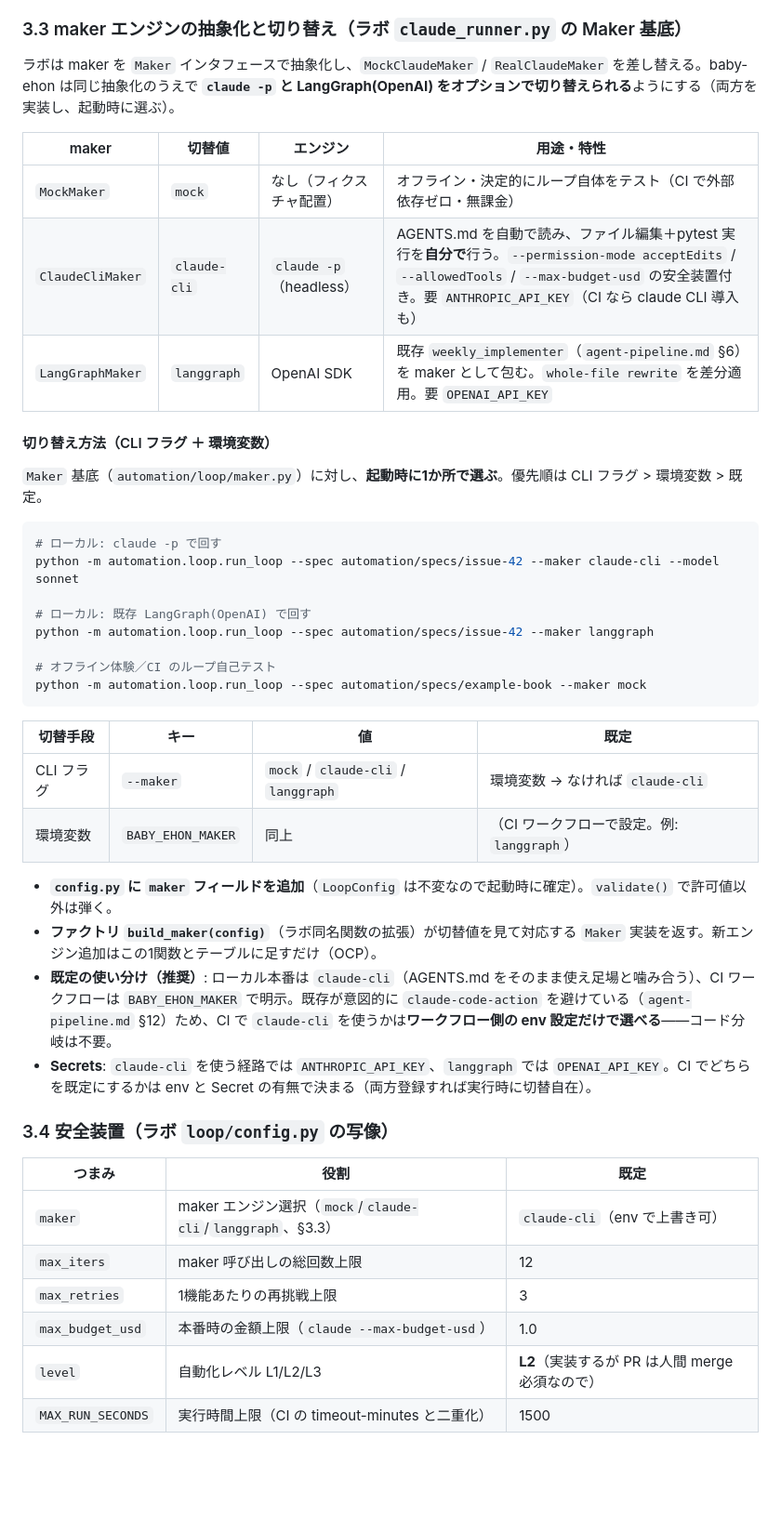
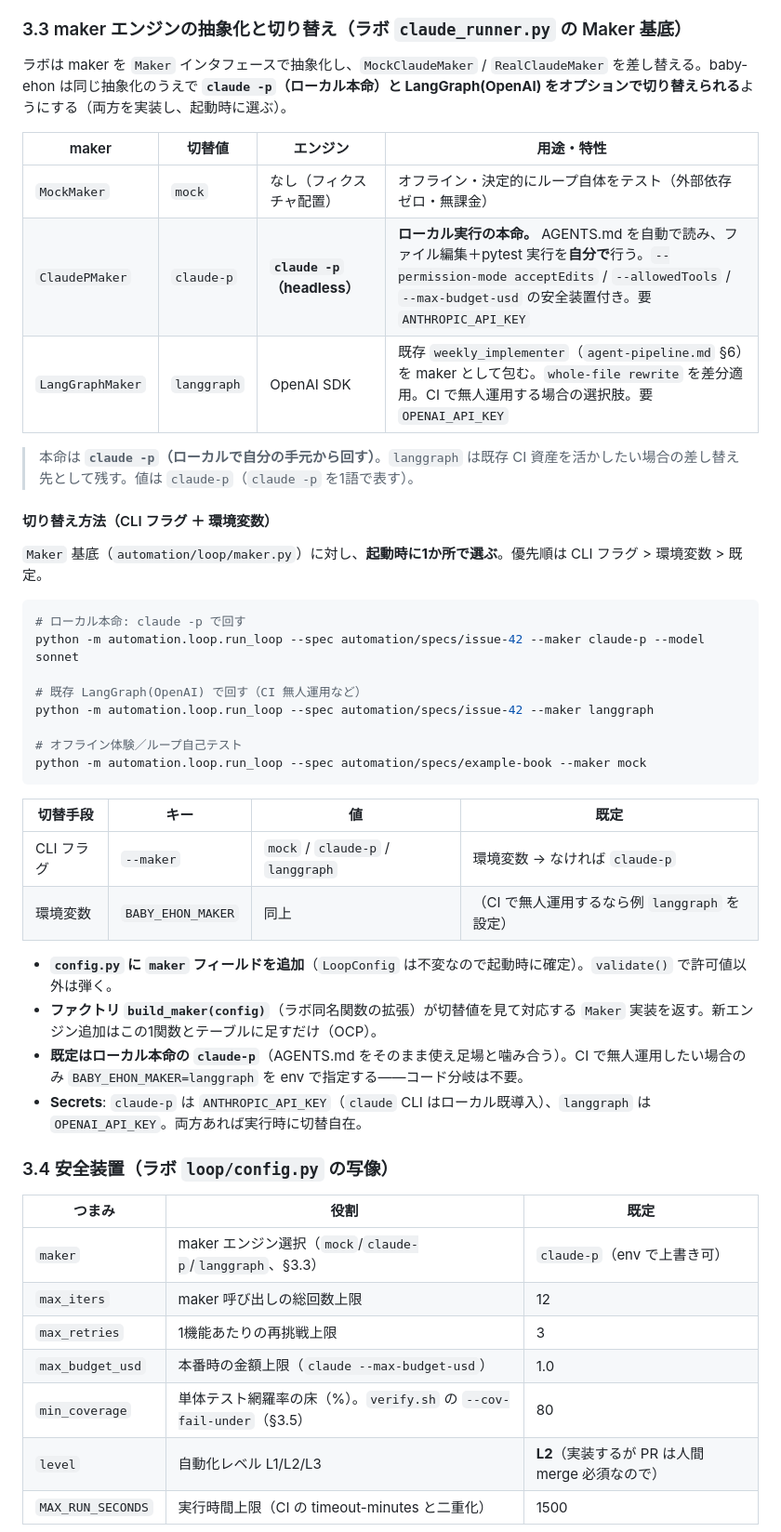
Before and after one commit to yk0817/baby-ehon, a Markdown page: docs/automation/harness-loop.md, the part around one of its changes. Shown at 93% size. Drawn GitHub-style; blank space fills up the shorter version.

````diff
--- a/docs/automation/harness-loop.md
+++ b/docs/automation/harness-loop.md
@@ -99,47 +99,50 @@ harness の一番大事な原則。baby-ehon では:
 
 ### 3.3 maker エンジンの抽象化と切り替え（ラボ `claude_runner.py` の Maker 基底）
 
-ラボは maker を `Maker` インタフェースで抽象化し、`MockClaudeMaker` / `RealClaudeMaker` を差し替える。baby-ehon は同じ抽象化のうえで **`claude -p` と LangGraph(OpenAI) をオプションで切り替えられる**ようにする（両方を実装し、起動時に選ぶ）。
+ラボは maker を `Maker` インタフェースで抽象化し、`MockClaudeMaker` / `RealClaudeMaker` を差し替える。baby-ehon は同じ抽象化のうえで **`claude -p`（ローカル本命）と LangGraph(OpenAI) をオプションで切り替えられる**ようにする（両方を実装し、起動時に選ぶ）。
 
 | maker | 切替値 | エンジン | 用途・特性 |
 |---|---|---|---|
-| `MockMaker` | `mock` | なし（フィクスチャ配置） | オフライン・決定的にループ自体をテスト（CI で外部依存ゼロ・無課金） |
-| `ClaudeCliMaker` | `claude-cli` | `claude -p`（headless） | AGENTS.md を自動で読み、ファイル編集＋pytest 実行を**自分で**行う。`--permission-mode acceptEdits` / `--allowedTools` / `--max-budget-usd` の安全装置付き。要 `ANTHROPIC_API_KEY`（CI なら claude CLI 導入も） |
-| `LangGraphMaker` | `langgraph` | OpenAI SDK | 既存 `weekly_implementer`（`agent-pipeline.md` §6）を maker として包む。`whole-file rewrite` を差分適用。要 `OPENAI_API_KEY` |
+| `MockMaker` | `mock` | なし（フィクスチャ配置） | オフライン・決定的にループ自体をテスト（外部依存ゼロ・無課金） |
+| `ClaudePMaker` | `claude-p` | **`claude -p`（headless）** | **ローカル実行の本命。** AGENTS.md を自動で読み、ファイル編集＋pytest 実行を**自分で**行う。`--permission-mode acceptEdits` / `--allowedTools` / `--max-budget-usd` の安全装置付き。要 `ANTHROPIC_API_KEY` |
+| `LangGraphMaker` | `langgraph` | OpenAI SDK | 既存 `weekly_implementer`（`agent-pipeline.md` §6）を maker として包む。`whole-file rewrite` を差分適用。CI で無人運用する場合の選択肢。要 `OPENAI_API_KEY` |
+
+> 本命は **`claude -p`（ローカルで自分の手元から回す）**。`langgraph` は既存 CI 資産を活かしたい場合の差し替え先として残す。値は `claude-p`（`claude -p` を1語で表す）。
 
 #### 切り替え方法（CLI フラグ ＋ 環境変数）
 
 `Maker` 基底（`automation/loop/maker.py`）に対し、**起動時に1か所で選ぶ**。優先順は CLI フラグ > 環境変数 > 既定。
 
 ```bash
-# ローカル: claude -p で回す
-python -m automation.loop.run_loop --spec automation/specs/issue-42 --maker claude-cli --model sonnet
+# ローカル本命: claude -p で回す
+python -m automation.loop.run_loop --spec automation/specs/issue-42 --maker claude-p --model sonnet
 
-# ローカル: 既存 LangGraph(OpenAI) で回す
+# 既存 LangGraph(OpenAI) で回す（CI 無人運用など）
 python -m automation.loop.run_loop --spec automation/specs/issue-42 --maker langgraph
 
-# オフライン体験／CI のループ自己テスト
+# オフライン体験／ループ自己テスト
 python -m automation.loop.run_loop --spec automation/specs/example-book --maker mock
 ```
 
 | 切替手段 | キー | 値 | 既定 |
 |---|---|---|---|
-| CLI フラグ | `--maker` | `mock` / `claude-cli` / `langgraph` | 環境変数 → なければ `claude-cli` |
-| 環境変数 | `BABY_EHON_MAKER` | 同上 | （CI ワークフローで設定。例: `langgraph`） |
+| CLI フラグ | `--maker` | `mock` / `claude-p` / `langgraph` | 環境変数 → なければ `claude-p` |
+| 環境変数 | `BABY_EHON_MAKER` | 同上 | （CI で無人運用するなら例 `langgraph` を設定） |
 
 - **`config.py` に `maker` フィールドを追加**（`LoopConfig` は不変なので起動時に確定）。`validate()` で許可値以外は弾く。
 - **ファクトリ `build_maker(config)`**（ラボ同名関数の拡張）が切替値を見て対応する `Maker` 実装を返す。新エンジン追加はこの1関数とテーブルに足すだけ（OCP）。
-- **既定の使い分け（推奨）**: ローカル本番は `claude-cli`（AGENTS.md をそのまま使え足場と噛み合う）、CI ワークフローは `BABY_EHON_MAKER` で明示。既存が意図的に `claude-code-action` を避けている（`agent-pipeline.md` §12）ため、CI で `claude-cli` を使うかは**ワークフロー側の env 設定だけで選べる**——コード分岐は不要。
-- **Secrets**: `claude-cli` を使う経路では `ANTHROPIC_API_KEY`、`langgraph` では `OPENAI_API_KEY`。CI でどちらを既定にするかは env と Secret の有無で決まる（両方登録すれば実行時に切替自在）。
+- **既定はローカル本命の `claude-p`**（AGENTS.md をそのまま使え足場と噛み合う）。CI で無人運用したい場合のみ `BABY_EHON_MAKER=langgraph` を env で指定する——コード分岐は不要。
+- **Secrets**: `claude-p` は `ANTHROPIC_API_KEY`（`claude` CLI はローカル既導入）、`langgraph` は `OPENAI_API_KEY`。両方あれば実行時に切替自在。
 
 ### 3.4 安全装置（ラボ `loop/config.py` の写像）
 
 | つまみ | 役割 | 既定 |
 |---|---|---|
-| `maker` | maker エンジン選択（`mock`/`claude-cli`/`langgraph`、§3.3） | `claude-cli`（env で上書き可） |
+| `maker` | maker エンジン選択（`mock`/`claude-p`/`langgraph`、§3.3） | `claude-p`（env で上書き可） |
 | `max_iters` | maker 呼び出しの総回数上限 | 12 |
 | `max_retries` | 1機能あたりの再挑戦上限 | 3 |
 | `max_budget_usd` | 本番時の金額上限（`claude --max-budget-usd`） | 1.0 |
+| `min_coverage` | 単体テスト網羅率の床（%）。`verify.sh` の `--cov-fail-under`（§3.5） | 80 |
 | `level` | 自動化レベル L1/L2/L3 | **L2**（実装するが PR は人間 merge 必須なので） |
 | `MAX_RUN_SECONDS` | 実行時間上限（CI の timeout-minutes と二重化） | 1500 |
 
````
Also changed, not shown: other parts of docs/automation/harness-loop.md (+47 -7 lines).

....................

**REQUIREMENT:** Search the records for the word "環境変数", then list every line that has it.

**SOLUTION TO THIS EXERCISE:**
 #### 切り替え方法（CLI フラグ ＋ 環境変数）
 `Maker` 基底（`automation/loop/maker.py`）に対し、**起動時に1か所で選ぶ**。優先順は CLI フラグ > 環境変数 > 既定。
-| CLI フラグ | `--maker` | `mock` / `claude-cli` / `langgraph` | 環境変数 → なければ `claude-cli` |
-| 環境変数 | `BABY_EHON_MAKER` | 同上 | （CI ワークフローで設定。例: `langgraph`） |
+| CLI フラグ | `--maker` | `mock` / `claude-p` / `langgraph` | 環境変数 → なければ `claude-p` |
+| 環境変数 | `BABY_EHON_MAKER` | 同上 | （CI で無人運用するなら例 `langgraph` を設定） |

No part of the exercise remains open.